Sweep net sampling consists of swinging a 15” diameter canvas net from side-to-side in a 180° arc.  Take a series of 10 sweeps at several locations in the field.  Count the number of larvae after every 10 sweeps, calculate the average number of larvae per sweep, and follow the recommended strategies in the table below.  Be sure to use the correct recommendations for the selected sampling method.

Recommendations for stem sampling (shake-bucket method).
Avg. larvae/
Alfalfa height Strategy  
Less than 2 --- Sample 1 week later  
2 or more 10-14 inches Control recommended  
2.5 or more 15-18 inches Control recommended  
3 18+ inches Control recommended  
Recommendations for sweep sampling.  
Avg. Larvae/sweep Strategy  
Less than 10 Sweep 1 week later  
10-19 Sweep 3-5 days later  
20+ Control recommended  
Currently, chemical control and early cutting are the two main strategies for alfalfa weevil control.  When larvae are not at destructive levels or destructive levels are just reached during the final 2 weeks before expected cutting (refer to Table 1 and 2), strongly consider an early cutting as an alternative to chemical spray. It is important to monitor re-growth and stubble infestations post-harvest particularly when using early-cutting for management.  Newly emerged adults and weevil larvae may be concentrated in windrows and have the potential to reduce re-growth.  It is recommended that a post-harvest treatment be done when adults are found feeding on 50% of crowns and normal green-up is prevented for 3-6 days or when larvae from 30 stems exceeds 20, 30, and 45 larvae on alfalfa stems 2, 4, and 6 inches tall, respectively, 5-7 days after harvest.  When adults and larvae are below these levels and normal green-up is present no treatment should be necessary.

Adult alfalfa weevils (top left) have a characteristic snout and elbowed antennae.

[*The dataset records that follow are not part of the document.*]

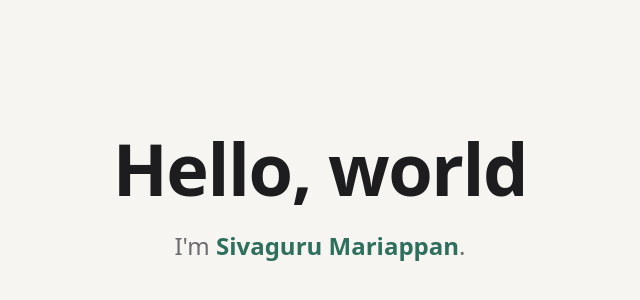
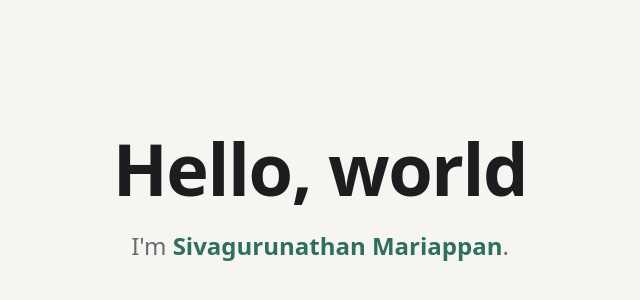
Before and after one commit to jtechsiva/portfolio, a plain HTML site: page index.html in a window 1280 px wide. Shown: the part 210-510 px from the top of the page, without its empty margins (320-960 px from the left). Drawn offline with Linux system fonts and the light colour scheme.

Commit message:
Update name from Sivaguru Mariappan to Sivagurunathan Mariappan

```diff
--- a/index.html
+++ b/index.html
@@ -46,7 +46,7 @@
 <body>
   <main>
     <h1>Hello, world</h1>
-    <p>I'm <strong>Sivaguru Mariappan</strong>.</p>
+    <p>I'm <strong>Sivagurunathan Mariappan</strong>.</p>
   </main>
 </body>
 </html>
```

Eggs (top right) are small, yellow, oval and deposited in clusters, and larvae (bottom left) have a darkened head capsule and distinct white line down the center of their back. The pupal stage (bottom right) lasts 10-14 days.

-Ricardo Ramirez, Entomologist


Evans, E.W. 1989. The alfalfa weevil in Utah. Utah State University Extension. Fact Sheet No. 58.

Hoff, K.M., M.J. Brewer, and S.L. Blodgett. 2002. Alfalfa weevil (Coleoptera: Curculionidae) larval sampling: comparison of shake-bucket and sweep-net methods and effect of training. J Econ Entomol 95:748-53.

Townsend, L. 1998. Alfalfa weevil field sampling program. University of Kentucky Extension. Entfact-127.

Statewide IPM Program, 1981,
Integrated Pest Management for Alfalfa Hay. Oakland:  UC ANR Publication 3312.


Featured Picture of the Quarter



The adult male western black widow (Latrodectus hesperus) is unlike the adult female in that it lacks the red abdominal markings, is brown in color, and is smaller.  A bite from a male black widow is somewhat harmless whereas a bite from an adult female injects a hefty dose of latrotoxin, a neurotoxin that causes latrodectism (muscle pain followed by severe cramping).  The widow name is now considered a misnomer.  Although females in captivity have been seen consuming males after mating, in the wild, males typically retreat before being consumed. 

-Image by Jabe Huber, Utah IPM Program